# Where does the component of the centripetal force in circular motion come from? [duplicate]

If a man is standing on the equator of a non-rotating planet then the normal force is equal and opposite to the weight force.

If the planet now starts rotating then there would be a net (centripetal) force directed towards the centre equal to $mg-N$. If the planet continued to increase its rotational speed then eventually the centripetal force would equal the weight force and the man would be in orbit (on the surface of the planet). My question is where does this net force stem from? Is the centripetal force a part of the weight force or is the centripetal force opposing and reducing the normal force? If it is opposing and reducing the normal force then wouldn't this require an actual force to do so?

The centripetal force is the total sum of all forces along the radial direction. The weight minus the normal force in this case.

Weight and normal force are usually set equal in equations, yes, but in fact the weight is a tiny bit larger. That tiny bit is what constitutes the centripetal force.

First, formulate the Balance equation for the Forces as follows:

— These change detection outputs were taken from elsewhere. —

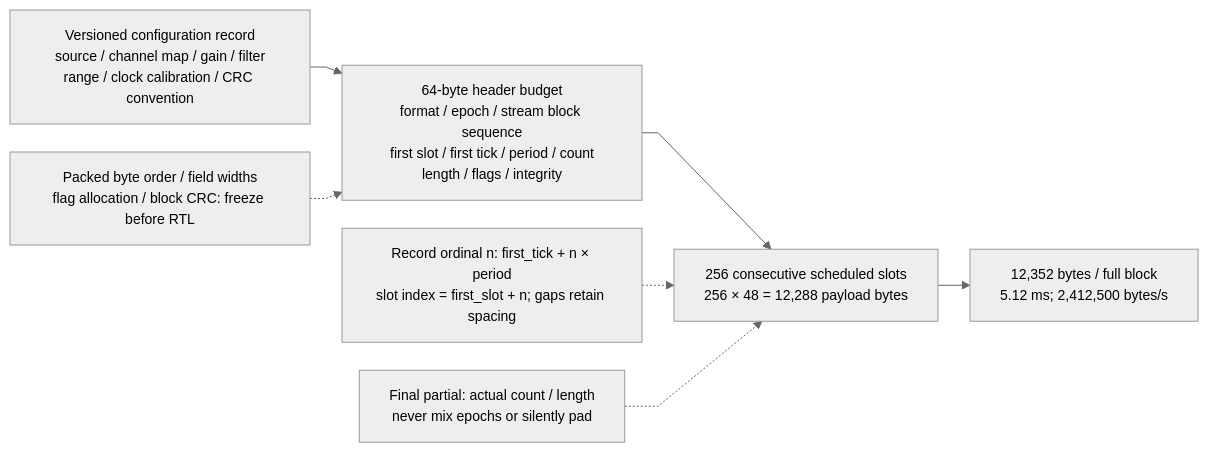
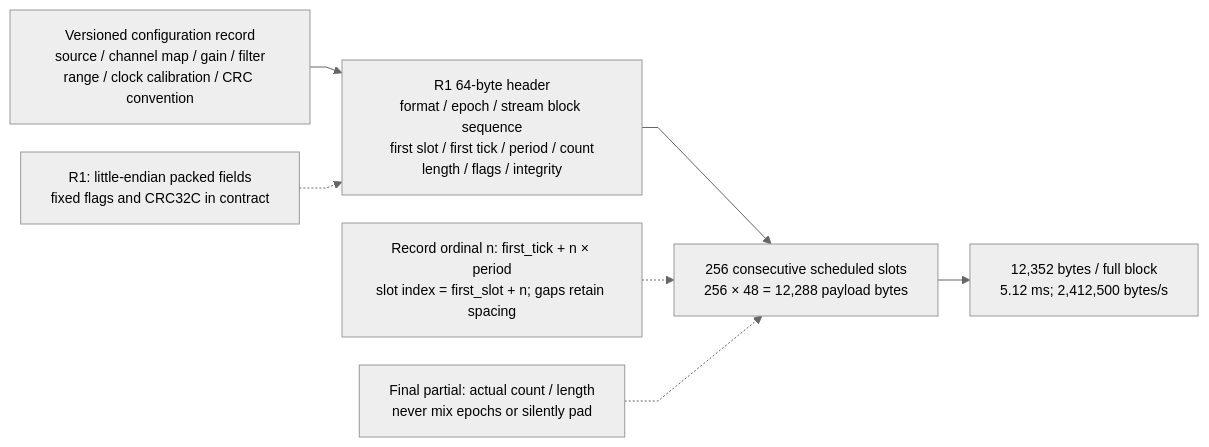
Diagram 17 of 27 in microcontroller/acquisition/README.md (baolgn/DRG-pain-project), drawn with Mermaid before and after one commit. The commit also changed other lines of this file and 19 other files, not shown here.

First line of the commit message:
docs(acquisition): define first recording contract

````diff
--- a/microcontroller/acquisition/README.md
+++ b/microcontroller/acquisition/README.md
@@ -375,10 +380,10 @@
 ```mermaid
 %%{init: {"theme":"neutral","themeVariables":{"fontFamily":"Arial,sans-serif","fontSize":"14px"},"flowchart":{"htmlLabels":true,"minNodeWidth":0,"wrappingWidth":240,"nodeSpacing":28,"rankSpacing":32,"curve":"linear"}}}%%
 flowchart LR
-    SESSION["Versioned configuration record<br/>source / channel map / gain / filter<br/>range / clock calibration / CRC convention"] --> HEADER["64-byte header budget<br/>format / epoch / stream block sequence<br/>first slot / first tick / period / count<br/>length / flags / integrity"]
+    SESSION["Versioned configuration record<br/>source / channel map / gain / filter<br/>range / clock calibration / CRC convention"] --> HEADER["R1 64-byte header<br/>format / epoch / stream block sequence<br/>first slot / first tick / period / count<br/>length / flags / integrity"]
     HEADER --> PAY["256 consecutive scheduled slots<br/>256 × 48 = 12,288 payload bytes"]
     PAY --> TOTAL["12,352 bytes / full block<br/>5.12 ms; 2,412,500 bytes/s"]
     TIME["Record ordinal n: first_tick + n × period<br/>slot index = first_slot + n; gaps retain spacing"] -.-> PAY
     PART["Final partial: actual count / length<br/>never mix epochs or silently pad"] -.-> PAY
-    FORMAT["Packed byte order / field widths<br/>flag allocation / block CRC: freeze before RTL"] -.-> HEADER
+    FORMAT["R1: little-endian packed fields<br/>fixed flags and CRC32C in contract"] -.-> HEADER
 ```
````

Introduce a coordinate System which (for simlpicity) are polar coordinates $\vec{x} = (x,y) = (rcos \phi,r sin\phi)$. You have to consider the Balance of Forces in the $r$-direction for the man. It is given by

$m\ddot{\vec{x}}\vec{e_r} = N-mg$

where $m$ is the mass, $g$ gravity acceleration, $N$ the normal force (acts only if the man is in contact with planet) and $\vec{e}_r$ the unit vector in $r$-direction. This unit vector Points in the same direction as $\vec{x}$ is pointing (radius Points from origin to the Position of the man); you have

$\vec{e_r} = \frac{\vec{x}}{|\vec{x}|}$.

After differentiating the Position vector, you obtain:

$m\dot{\vec{x}} = (\dot{r}cos \phi - \dot{\phi}rsin \phi,\dot{r}sin \phi + \dot{\phi}rcos \phi)$

$m\ddot{\vec{x}} = (\ddot{r}cos \phi - 2\dot{\phi}\dot {r}sin \phi -\ddot{\phi}rsin \phi -r\dot{\phi}^2cos \phi,\dots)$

After simplification you get

$m\ddot{\vec{x}}\vec{e_r} = m \ddot{r}-mr \dot{\phi}^2 = N-mg$.

If the man does not move radially (Equilibrium condition) you have $\ddot{r} = 0$, hence:

$N = m(g-r \dot{\phi}^2)$.

The normal force from earth surface on man decreases if the force term $mr \dot{\phi}^2$ increases; therefore this term is a centrifugal force term. The relation

$m \ddot{r} = mr \dot{\phi}^2 + F$

for some other external Forces $F$ Shows, that the centrifugal term causes an acceleration in positive r-direction, i.e. from the planet away.